INSTRUCTIONS TO FOLLOW >> Return the lines below that carry the word "True".

Stored items:

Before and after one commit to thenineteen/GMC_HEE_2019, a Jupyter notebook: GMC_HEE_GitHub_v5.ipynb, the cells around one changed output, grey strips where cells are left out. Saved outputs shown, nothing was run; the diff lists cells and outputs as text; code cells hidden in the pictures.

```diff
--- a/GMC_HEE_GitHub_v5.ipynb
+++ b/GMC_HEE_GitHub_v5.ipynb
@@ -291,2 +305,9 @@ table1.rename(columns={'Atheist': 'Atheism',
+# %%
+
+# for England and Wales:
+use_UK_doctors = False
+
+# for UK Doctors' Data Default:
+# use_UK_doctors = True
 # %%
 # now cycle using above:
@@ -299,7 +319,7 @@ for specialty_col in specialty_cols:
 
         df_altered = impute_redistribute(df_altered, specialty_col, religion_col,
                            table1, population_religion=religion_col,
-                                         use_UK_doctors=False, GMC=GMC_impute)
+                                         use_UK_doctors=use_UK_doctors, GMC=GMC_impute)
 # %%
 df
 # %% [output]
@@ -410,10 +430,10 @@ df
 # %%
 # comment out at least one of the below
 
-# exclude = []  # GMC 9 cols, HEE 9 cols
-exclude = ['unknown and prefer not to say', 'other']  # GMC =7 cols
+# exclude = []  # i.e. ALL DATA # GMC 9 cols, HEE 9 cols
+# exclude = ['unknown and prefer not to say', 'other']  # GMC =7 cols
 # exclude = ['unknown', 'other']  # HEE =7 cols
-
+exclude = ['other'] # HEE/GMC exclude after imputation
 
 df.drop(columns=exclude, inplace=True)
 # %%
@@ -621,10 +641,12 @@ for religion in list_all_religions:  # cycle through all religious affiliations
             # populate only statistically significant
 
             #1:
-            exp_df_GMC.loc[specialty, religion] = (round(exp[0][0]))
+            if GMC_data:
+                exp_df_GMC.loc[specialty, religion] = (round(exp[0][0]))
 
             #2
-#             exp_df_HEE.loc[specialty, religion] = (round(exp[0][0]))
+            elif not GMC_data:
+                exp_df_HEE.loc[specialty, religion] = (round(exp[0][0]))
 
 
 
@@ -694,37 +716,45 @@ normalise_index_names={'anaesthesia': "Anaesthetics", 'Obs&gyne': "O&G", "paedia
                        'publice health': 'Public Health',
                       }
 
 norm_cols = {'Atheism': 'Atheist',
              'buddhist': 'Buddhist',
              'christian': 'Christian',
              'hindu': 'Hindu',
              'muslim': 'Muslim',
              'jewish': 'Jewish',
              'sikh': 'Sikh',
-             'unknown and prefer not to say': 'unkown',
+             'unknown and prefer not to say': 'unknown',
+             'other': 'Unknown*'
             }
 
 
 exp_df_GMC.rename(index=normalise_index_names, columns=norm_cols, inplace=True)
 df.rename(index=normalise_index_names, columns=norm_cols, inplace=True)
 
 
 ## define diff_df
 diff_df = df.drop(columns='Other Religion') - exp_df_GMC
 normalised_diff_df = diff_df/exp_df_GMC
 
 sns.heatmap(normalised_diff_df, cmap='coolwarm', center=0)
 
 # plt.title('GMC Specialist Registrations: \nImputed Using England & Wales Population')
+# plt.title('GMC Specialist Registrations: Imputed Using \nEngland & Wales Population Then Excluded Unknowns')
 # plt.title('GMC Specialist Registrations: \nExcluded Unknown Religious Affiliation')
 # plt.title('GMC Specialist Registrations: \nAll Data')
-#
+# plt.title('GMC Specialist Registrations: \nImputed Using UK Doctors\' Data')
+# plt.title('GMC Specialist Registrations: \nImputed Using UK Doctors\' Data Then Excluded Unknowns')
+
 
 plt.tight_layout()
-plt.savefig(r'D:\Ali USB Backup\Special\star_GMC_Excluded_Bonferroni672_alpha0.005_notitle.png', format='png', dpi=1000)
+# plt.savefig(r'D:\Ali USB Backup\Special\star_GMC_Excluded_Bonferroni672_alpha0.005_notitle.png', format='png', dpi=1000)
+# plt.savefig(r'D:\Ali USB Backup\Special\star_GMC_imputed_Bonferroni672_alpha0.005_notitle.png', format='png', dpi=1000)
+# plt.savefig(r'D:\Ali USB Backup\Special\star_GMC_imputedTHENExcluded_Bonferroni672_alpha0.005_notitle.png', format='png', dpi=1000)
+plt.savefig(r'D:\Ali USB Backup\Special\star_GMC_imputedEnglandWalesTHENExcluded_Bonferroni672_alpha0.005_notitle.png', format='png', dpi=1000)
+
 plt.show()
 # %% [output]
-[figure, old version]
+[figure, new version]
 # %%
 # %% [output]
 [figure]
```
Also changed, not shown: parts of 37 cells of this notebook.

SOLUTION TO THIS PROBLEM >>
+# use_UK_doctors = True
 df.drop(columns=exclude, inplace=True)
 exp_df_GMC.rename(index=normalise_index_names, columns=norm_cols, inplace=True)
 df.rename(index=normalise_index_names, columns=norm_cols, inplace=True)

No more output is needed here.